» **What to produce**:
Retrieve every line of the data holding the word "import".

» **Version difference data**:
◆ ◆ ◆ ◆

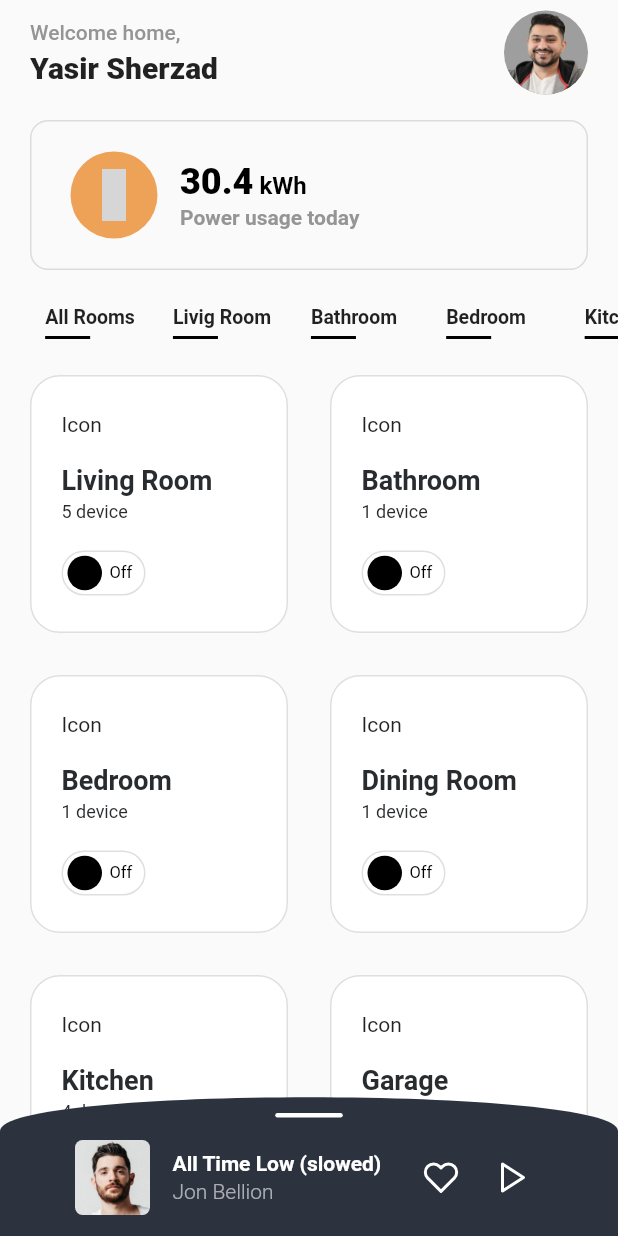
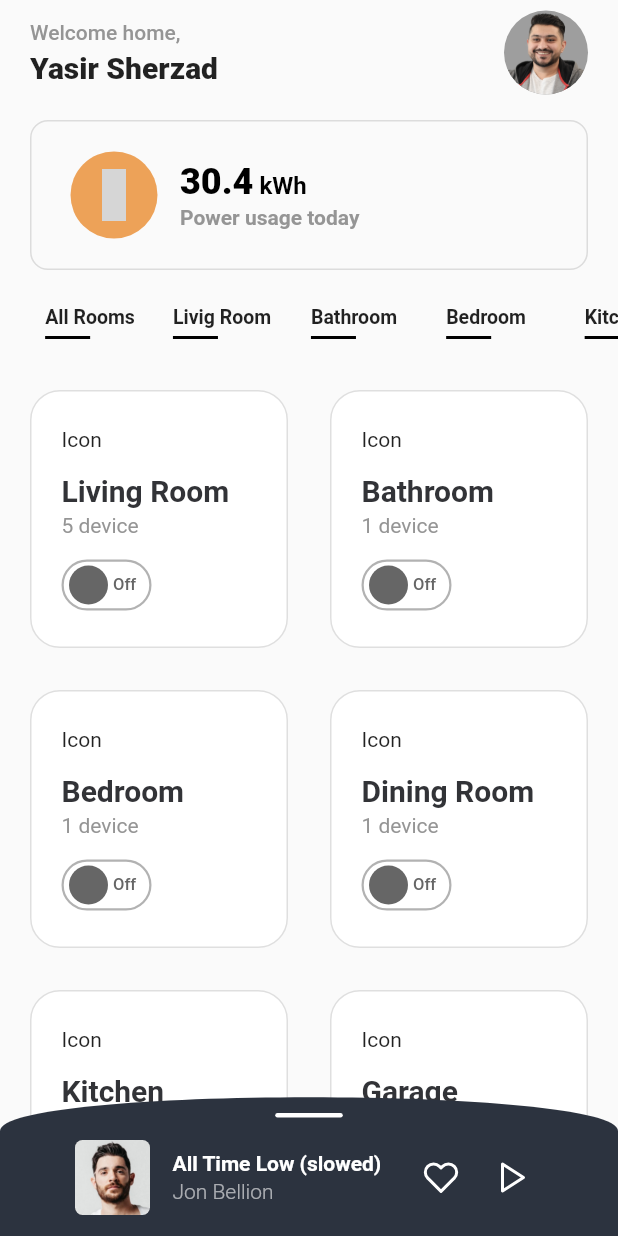
Before and after one commit to ys-sherzad/MetaHome, a Flutter app: the screen it shows after launch, on a phone screen of 412 x 824 dp. Run offline on Flutter 3.47's test engine with Material 2 defaults, Android fonts, the phone set to English and light mode, and no system bars; our stand-ins replace flutter_hooks, flutter_vector_icons; grey boxes are pictures that could not be loaded.

Commit message:
finalize Control Room Card animations

```diff
--- a/lib/utils.dart
+++ b/lib/utils.dart
@@ -3,9 +3,14 @@ import 'package:flutter/material.dart';
 const double HEADER_HEIGHT = 70.0;
 const double LAYOUT_HORIZONTAL_MARGIN = 20.0;
 
+const duration = Duration(milliseconds: 300);
+const curve = Curves.easeInCubic;
+
 class ColorLib {
-  static Color primary = Color.fromRGBO(41, 44, 47, 1);
+  static Color primary = Color.fromRGBO(50, 51, 55, 1);
   static Color secondary = Color.fromRGBO(44, 51, 63, 1);
   static Color textSecondary = Color.fromRGBO(149, 149, 149, 1);
   static Color border = Color.fromRGBO(149, 149, 149, .3);
+  static Color toggleActive = Color.fromRGBO(96, 193, 162, 1);
+  static Color toggleInActive = Color.fromRGBO(102, 102, 102, 1);
 }
--- a/lib/widgets/home/control_room.dart
+++ b/lib/widgets/home/control_room.dart
@@ -3,9 +3,6 @@ import 'package:flutter_hooks/flutter_hooks.dart';
 import 'package:meta_home/repo/control_room_model.dart';
 import 'package:meta_home/utils.dart';
 import 'package:meta_home/widgets/home/toggle_button.dart';
-
-const _duration = Duration(milliseconds: 220);
-const _curve = Curves.easeIn;
 
 class ControlRoom extends HookWidget {
   const ControlRoom({Key? key}) : super(key: key);
@@ -29,16 +26,16 @@ class ControlRoom extends HookWidget {
     }) {
       var _nameText = AnimatedDefaultTextStyle(
         child: Text(name),
-        duration: _duration,
-        curve: _curve,
+        duration: duration,
+        curve: curve,
         style: isOn
             ? TextStyle(
-                fontSize: 18,
+                fontSize: 20,
                 fontWeight: FontWeight.bold,
                 color: Colors.white,
               )
             : TextStyle(
-                fontSize: 18,
+                fontSize: 20,
                 fontWeight: FontWeight.bold,
                 color: ColorLib.primary,
               ),
@@ -46,35 +43,36 @@ class ControlRoom extends HookWidget {
 
       var _devicesCountText = AnimatedDefaultTextStyle(
         child: Text('$countOfDevices device'),
-        duration: _duration,
-        curve: _curve,
+        duration: duration,
+        curve: curve,
         style: isOn
             ? TextStyle(
-                fontSize: 12,
+                fontSize: 14,
                 fontWeight: FontWeight.normal,
-                color: Colors.white,
+                color: Colors.white.withOpacity(0.6),
               )
             : TextStyle(
-                fontSize: 12,
+                fontSize: 14,
                 fontWeight: FontWeight.normal,
-                color: ColorLib.primary,
+                color: ColorLib.textSecondary,
               ),
       );
 
       return AnimatedContainer(
-        duration: _duration,
-        curve: _curve,
+        duration: duration,
+        curve: curve,
         decoration: BoxDecoration(
           border: Border.all(color: ColorLib.border),
           borderRadius: BorderRadius.circular(20.0),
           color: isOn ? ColorLib.primary : Colors.white,
           boxShadow: [
             BoxShadow(
-              color: isOn ? Colors.black : Colors.transparent,
-              blurRadius: isOn ? 2.0 : 0.0,
-              spreadRadius: isOn ? 0.0 : 0.0,
+              color:
+                  isOn ? ColorLib.primary.withOpacity(.25) : Colors.transparent,
+              blurRadius: isOn ? 10.0 : 0.0,
+              spreadRadius: isOn ? 5.0 : 0.0,
               offset: isOn
-                  ? Offset(2.0, 2.0)
+                  ? Offset(3, 5)
                   : Offset.zero, // shadow direction: bottom right
             )
           ],
@@ -110,7 +108,7 @@ class ControlRoom extends HookWidget {
 
     return Container(
       child: GridView.count(
-        padding: EdgeInsets.symmetric(horizontal: 20.0),
+        padding: EdgeInsets.symmetric(horizontal: 20.0, vertical: 10.0),
         crossAxisSpacing: 28.0,
         mainAxisSpacing: 28.0,
         crossAxisCount: 2,
--- a/lib/widgets/home/toggle_button.dart
+++ b/lib/widgets/home/toggle_button.dart
@@ -2,43 +2,8 @@ import 'package:flutter/material.dart';
 import 'package:meta_home/utils.dart';
 
 // Constants
-double TOGGLE_HEIGHT = 30.0;
-double TOGGLE_WIDTH = 56.0;
-
-Widget CircleShape() {
-  return Container(
-    height: TOGGLE_HEIGHT - 5,
-    width: TOGGLE_HEIGHT - 5,
-    decoration: BoxDecoration(
-      shape: BoxShape.circle,
-      color: Colors.black,
-    ),
-  );
-}
-
-Widget TextContent() {
-  return Row(
-    mainAxisAlignment: MainAxisAlignment.spaceAround,
-    crossAxisAlignment: CrossAxisAlignment.center,
-    children: [
-      Text(
-        "On",
-        style: TextStyle(
-          fontSize: 11,
-          color: Colors.black,
-        ),
-      ),
-      // SizedBox(width: 8),
-      Text(
-        "Off",
-        style: TextStyle(
-          fontSize: 11,
-          color: Colors.black,
-        ),
-      ),
-    ],
-  );
-}
+double TOGGLE_HEIGHT = 34.0;
+double TOGGLE_WIDTH = 60.0;
 
 class ToggleButton extends StatelessWidget {
   final Function() onPressed;
@@ -52,31 +17,76 @@ class ToggleButton extends StatelessWidget {
 
   @override
   Widget build(BuildContext context) {
+    var _circle = AnimatedContainer(
+      duration: duration,
+      curve: curve,
+      height: TOGGLE_HEIGHT - 5,
+      width: TOGGLE_HEIGHT - 5,
+      decoration: BoxDecoration(
+        shape: BoxShape.circle,
+        color: isOn ? ColorLib.toggleActive : ColorLib.toggleInActive,
+      ),
+    );
+
+    AnimatedDefaultTextStyle _text(String text) {
+      return AnimatedDefaultTextStyle(
+        child: Text(text),
+        duration: duration,
+        curve: curve,
+        style: isOn
+            ? TextStyle(
+                fontSize: 11,
+                fontWeight: FontWeight.w500,
+                color: ColorLib.toggleActive,
+              )
+            : TextStyle(
+                fontSize: 11,
+                fontWeight: FontWeight.w500,
+                color: ColorLib.toggleInActive,
+              ),
+      );
+    }
+
+    var _textContent = Row(
+      mainAxisAlignment: MainAxisAlignment.spaceAround,
+      crossAxisAlignment: CrossAxisAlignment.center,
+      children: [
+        _text('On'),
+        _text('Off'),
+      ],
+    );
+
     return InkWell(
       splashColor: Colors.transparent,
       onTap: this.onPressed,
-      child: Container(
+      child: AnimatedContainer(
+        duration: duration,
+        curve: curve,
         height: TOGGLE_HEIGHT,
         width: TOGGLE_WIDTH,
-        padding: EdgeInsets.symmetric(horizontal: 2, vertical: 2.5),
+        padding: const EdgeInsets.symmetric(horizontal: 2, vertical: 2.5),
         decoration: BoxDecoration(
-          border: Border.all(color: ColorLib.border),
+          border: Border.all(
+              width: 1.5,
+              color: isOn
+                  ? ColorLib.toggleActive
+                  : ColorLib.toggleInActive.withOpacity(.5)),
           borderRadius: BorderRadius.circular(20.0),
         ),
         child: Stack(
           children: [
-            AnimatedAlign(
-              alignment: isOn ? Alignment.centerRight : Alignment.centerLeft,
-              duration: const Duration(milliseconds: 220),
-              curve: Curves.easeIn,
-              child: CircleShape(),
-            ),
             Align(
               alignment: Alignment.center,
               child: Padding(
-                padding: const EdgeInsets.only(left: 4, right: 2),
-                child: TextContent(),
+                padding: const EdgeInsets.only(left: 3, right: 2),
+                child: _textContent,
               ),
+            ),
+            AnimatedAlign(
+              alignment: isOn ? Alignment.centerRight : Alignment.centerLeft,
+              duration: duration,
+              curve: curve,
+              child: _circle,
             ),
           ],
         ),
```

◆ ◆ ◆ ◆

» **Written reply**:
@@ -3,9 +3,14 @@ import 'package:flutter/material.dart';
@@ -3,9 +3,6 @@ import 'package:flutter_hooks/flutter_hooks.dart';
 import 'package:meta_home/repo/control_room_model.dart';
 import 'package:meta_home/utils.dart';
 import 'package:meta_home/widgets/home/toggle_button.dart';
@@ -2,43 +2,8 @@ import 'package:flutter/material.dart';
 import 'package:meta_home/utils.dart';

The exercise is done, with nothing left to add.